=== Input for this task ===
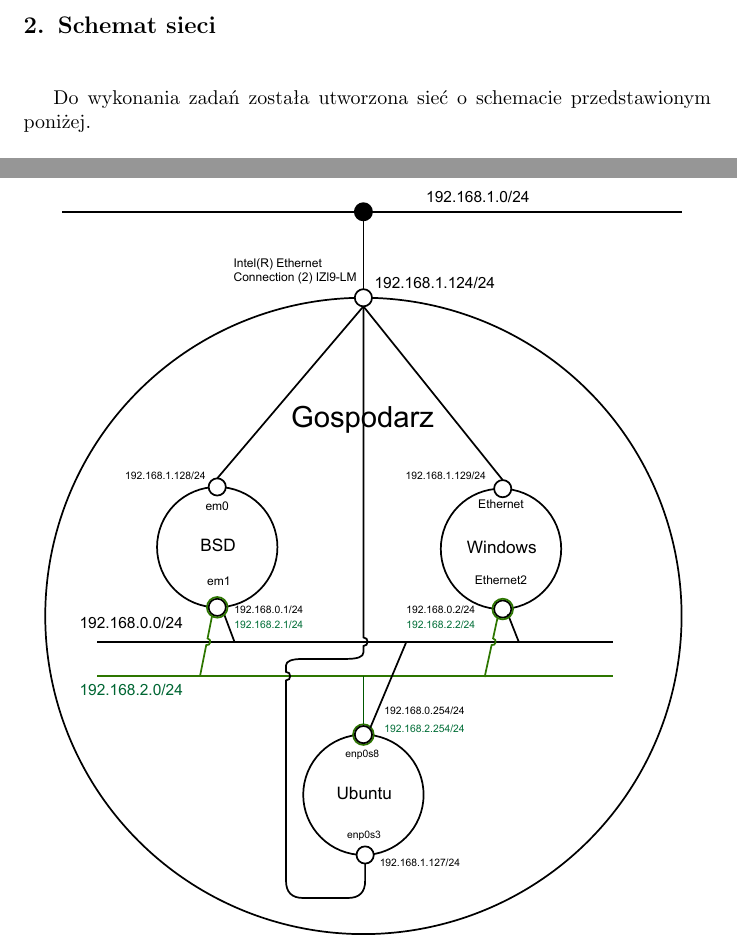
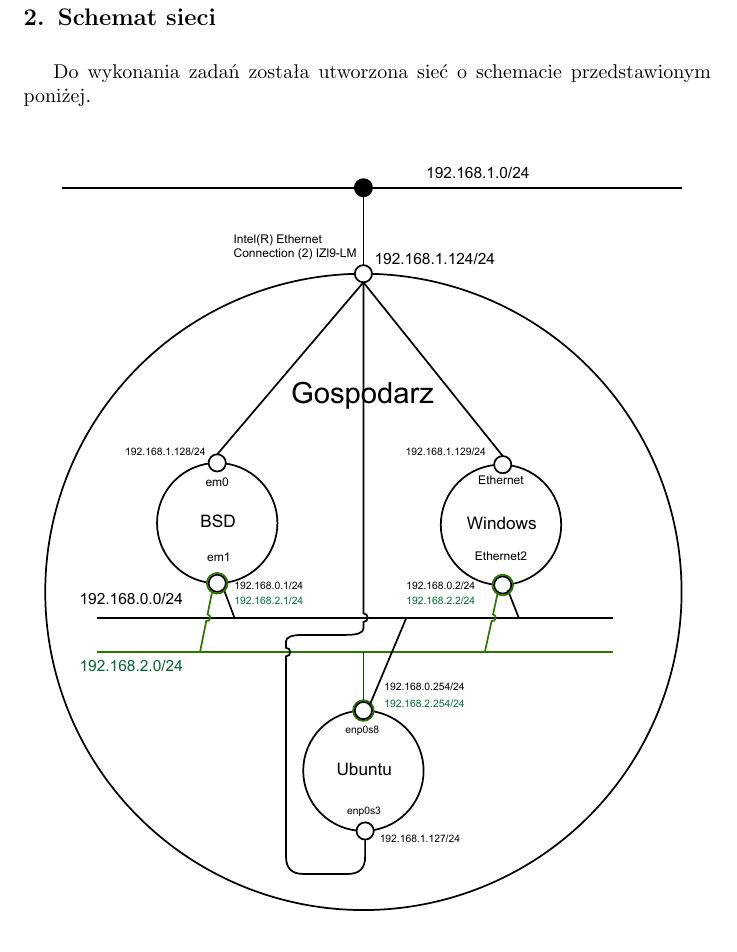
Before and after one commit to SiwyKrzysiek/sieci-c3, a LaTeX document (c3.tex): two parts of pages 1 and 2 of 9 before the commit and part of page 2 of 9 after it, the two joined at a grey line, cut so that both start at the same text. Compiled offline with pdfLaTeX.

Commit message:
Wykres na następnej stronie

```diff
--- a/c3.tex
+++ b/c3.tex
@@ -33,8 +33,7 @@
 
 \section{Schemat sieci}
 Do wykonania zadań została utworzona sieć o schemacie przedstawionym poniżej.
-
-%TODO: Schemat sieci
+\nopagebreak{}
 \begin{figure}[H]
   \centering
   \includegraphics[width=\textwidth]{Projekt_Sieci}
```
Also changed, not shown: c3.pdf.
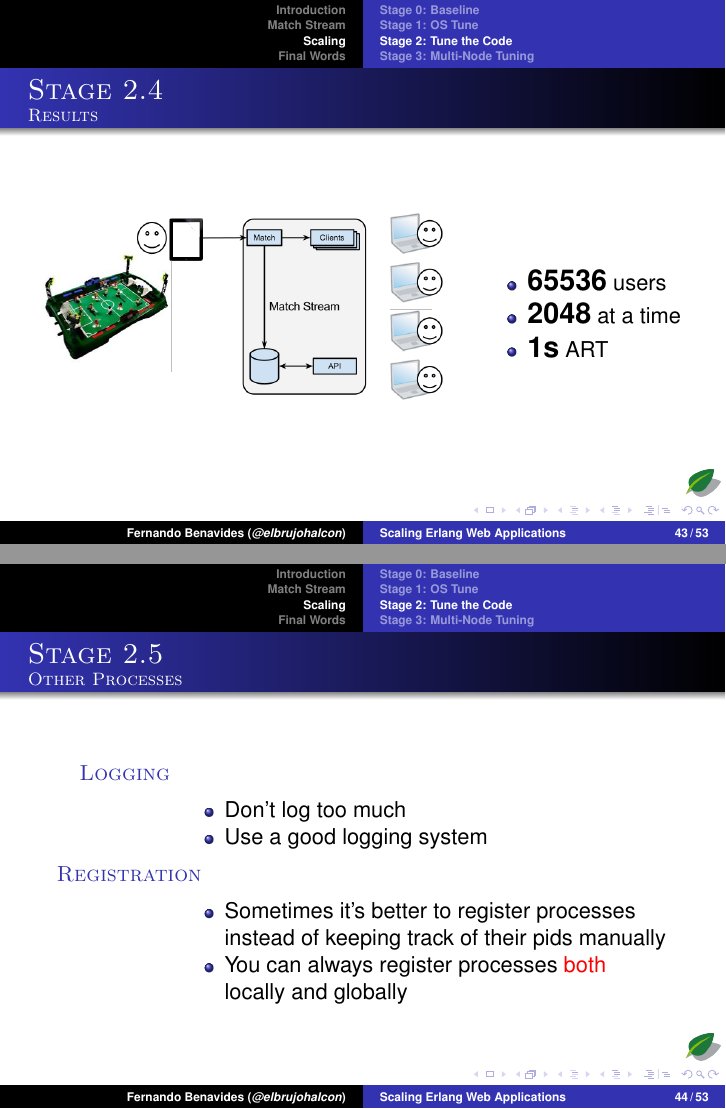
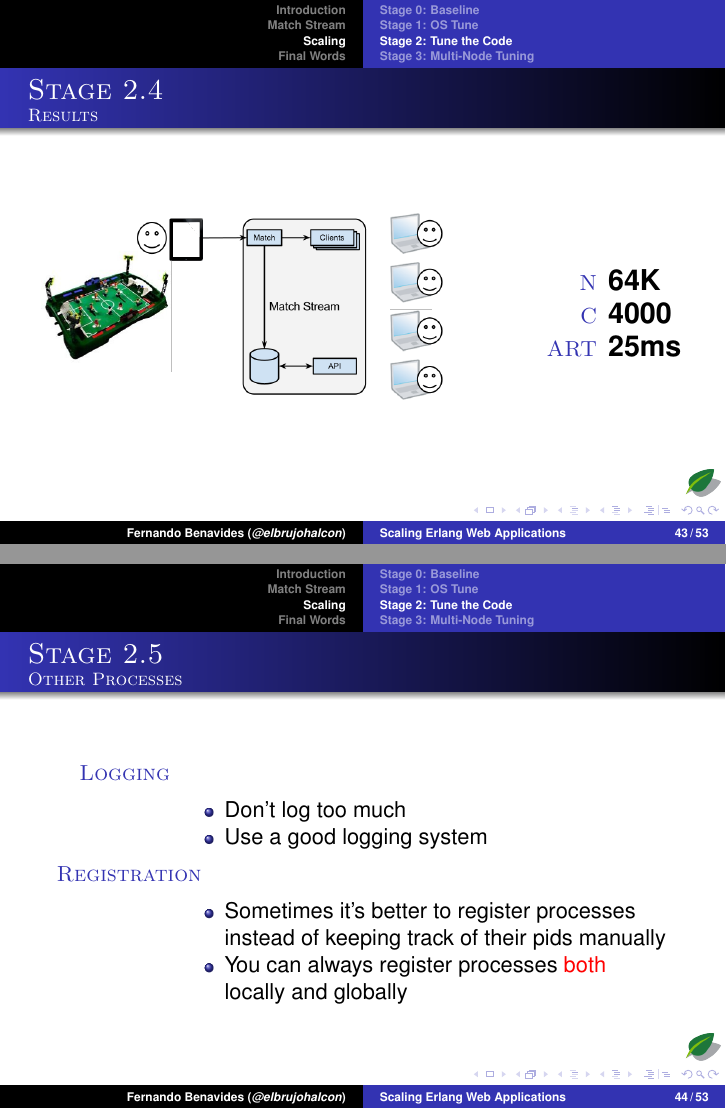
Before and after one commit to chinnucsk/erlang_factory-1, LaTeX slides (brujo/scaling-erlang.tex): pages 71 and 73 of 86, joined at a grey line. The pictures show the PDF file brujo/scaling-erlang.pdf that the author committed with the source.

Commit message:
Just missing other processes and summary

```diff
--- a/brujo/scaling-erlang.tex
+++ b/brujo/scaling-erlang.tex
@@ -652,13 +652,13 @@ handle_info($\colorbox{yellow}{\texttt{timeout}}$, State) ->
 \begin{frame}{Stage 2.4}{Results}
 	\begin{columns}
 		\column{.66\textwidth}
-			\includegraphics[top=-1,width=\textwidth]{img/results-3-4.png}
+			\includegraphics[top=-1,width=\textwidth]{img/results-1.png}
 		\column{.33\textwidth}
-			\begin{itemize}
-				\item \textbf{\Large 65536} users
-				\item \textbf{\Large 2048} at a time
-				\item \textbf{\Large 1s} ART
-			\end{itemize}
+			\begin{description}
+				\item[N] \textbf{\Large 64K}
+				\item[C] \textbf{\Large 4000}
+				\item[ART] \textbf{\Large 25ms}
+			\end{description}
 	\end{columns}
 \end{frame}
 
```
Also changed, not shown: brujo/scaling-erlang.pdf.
===
> What the task asks
State how many lines in the data include the string "begin". Nothing else belongs in the reply.

> Answer box
5